‘A people without the knowledge of their past history, origin and culture is like a tree without roots’ Marcus Garvey
At St. Bernadette’s, our History curriculum is designed to provide pupils with opportunities to ask questions, think critically, weigh evidence, sift arguments and develop perspective and judgement, to understand the complexity of people’s lives, the process of change, the diversity of societies and relationships between different groups, as well as their own identity and the challenges of their time. Through history, we aim to foster the children’s interest and understanding about the life of people who lived in the past. We aim for the children to develop a sense of identity - our history curriculum represents the ever-increasing diverse nature of our school and celebrates the historical heritage of our children and families.
As with all our subjects, our subject design interrelates different strands of knowledge:

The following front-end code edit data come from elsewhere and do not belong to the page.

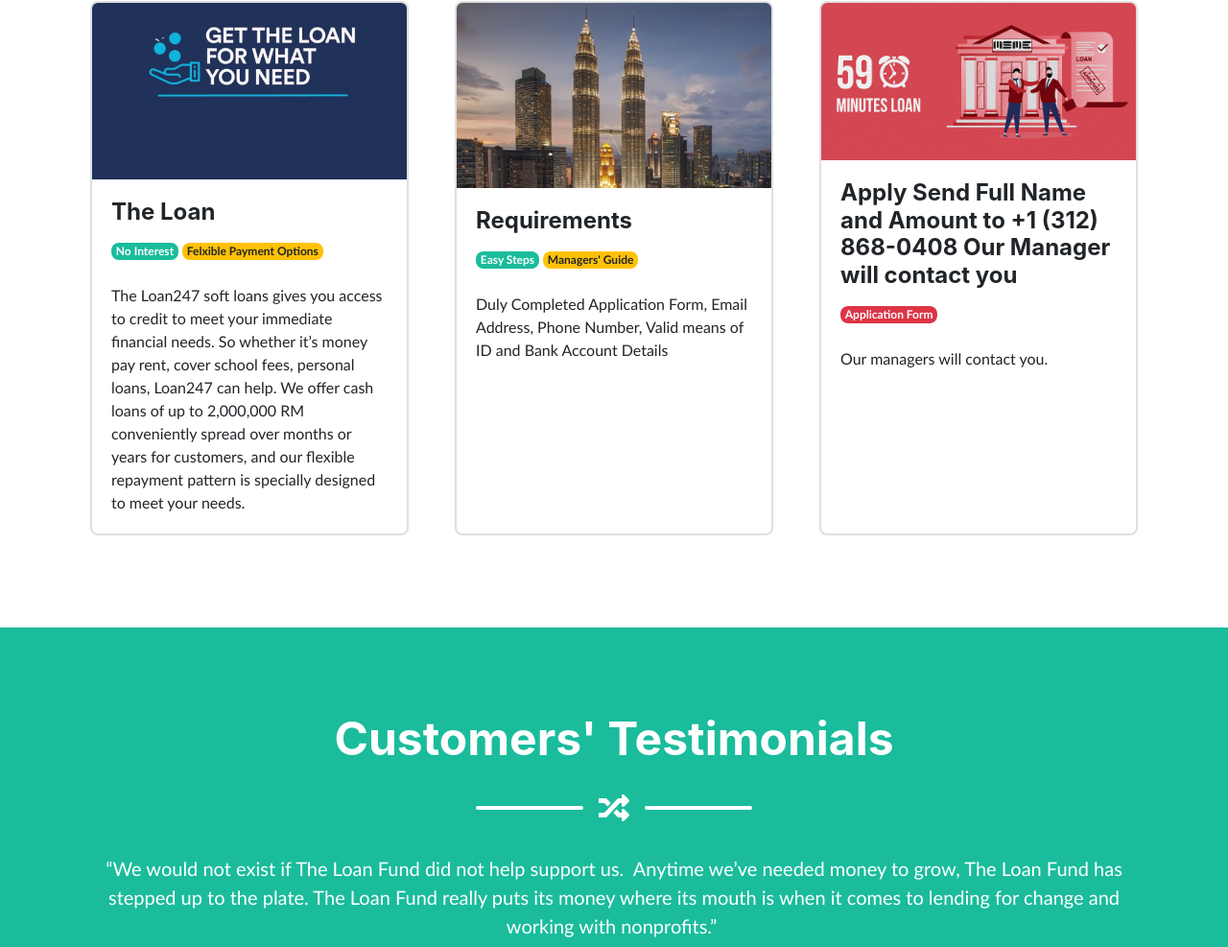
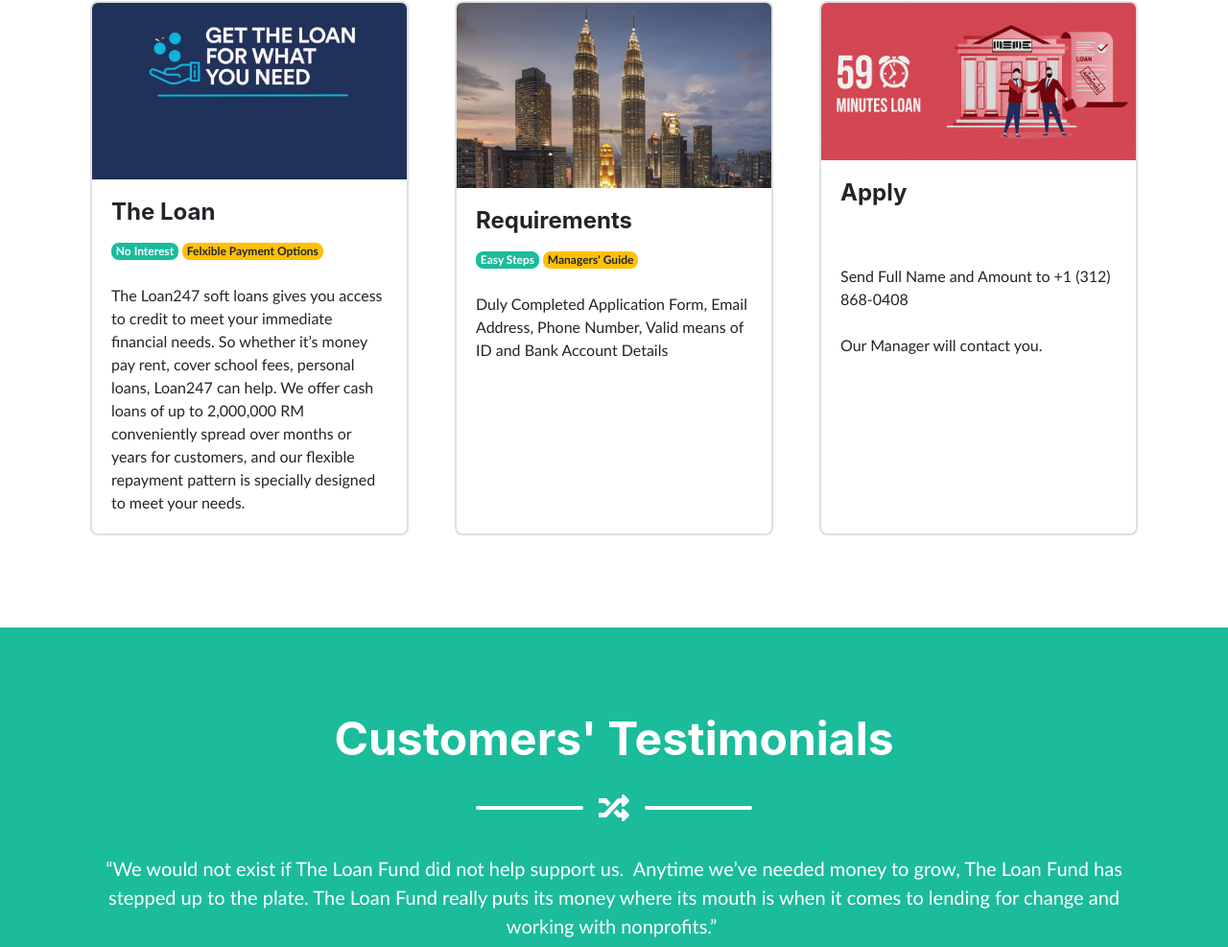
Before and after one commit to loans247/loans247.github.io, a plain HTML site: page index.html in a window 1280 px wide. Shown: the part 935-1922 px from the top of the page at 96% size. Drawn offline with Linux system fonts and the light colour scheme; a web font is replaced by a local one.

Commit message:
Update index.html

```diff
--- a/index.html
+++ b/index.html
@@ -106,12 +106,12 @@
                         <div class="card-body">
                             <h4 class="card-title">
                                 <a>Apply</a>
-                                Send Full Name and Amount to +1 (312) 868-0408
-                                Our Manager will contact you
                             </h4>
                             <p class="card-text">
-                                <span class="badge badge-danger">Application Form</span>
-                                </br></br>Our managers will contact you.
+                                <span class="badge badge-danger"></span>
+                                </br></br>Send Full Name and Amount to +1 (312) 868-0408
+                                </br></br>
+                                Our Manager will contact you.
                             </p>
                         </div>
                     </div>
```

Substantive knowledge represents the historical content that is taught in each year group. In planning, this knowledge is the content we want pupils to know and remember including topic specific vocabulary. In selecting the specific content, we ensure that the historical heritage of our children is studied. Themes are explored in each year group through different historical periods. By highlighting these themes, we are able to ensure that connections are made so that children can easily activate prior knowledge and begin to develop familiarity and confidence, which then supports their future learning within the subject. In history, our themes include:
- Geographical significance
- Trade and Commerce
- Hierarchy & Power
The methods or conceptual frameworks used by historians are represented in our curriculum by the following areas:
- Significance: Understanding the importance assigned to aspects of the past (and exploring aspects worthy of study)
- Evidence: Information gathered from historical sources
- Similarity and difference: Understanding the extent of similarity and difference between different sorts of people – and between people within the same group
- Continuity and change: Understanding that some things change and some things stay the same
- Cause and consequence: Understanding a chain of events and developments
- Interpretations: Understanding how and why interpretations of the past can differ
Disciplinary knowledge represents the skills of a historian. This knowledge is drawn from the National Curriculum Programmes of Study and is organised into categories of knowledge and mapped in a vertically integrated progression which ensures opportunities for pupils to build, revisit and deepen their knowledge and understanding.
Assessment in History is more than just knowing facts and dates. We assess the pupil’s ability to apply their knowledge through our clearly defined outcomes at the end of each unit of learning. This provides information on the children’s ability to use and apply new knowledge in a subject specific context.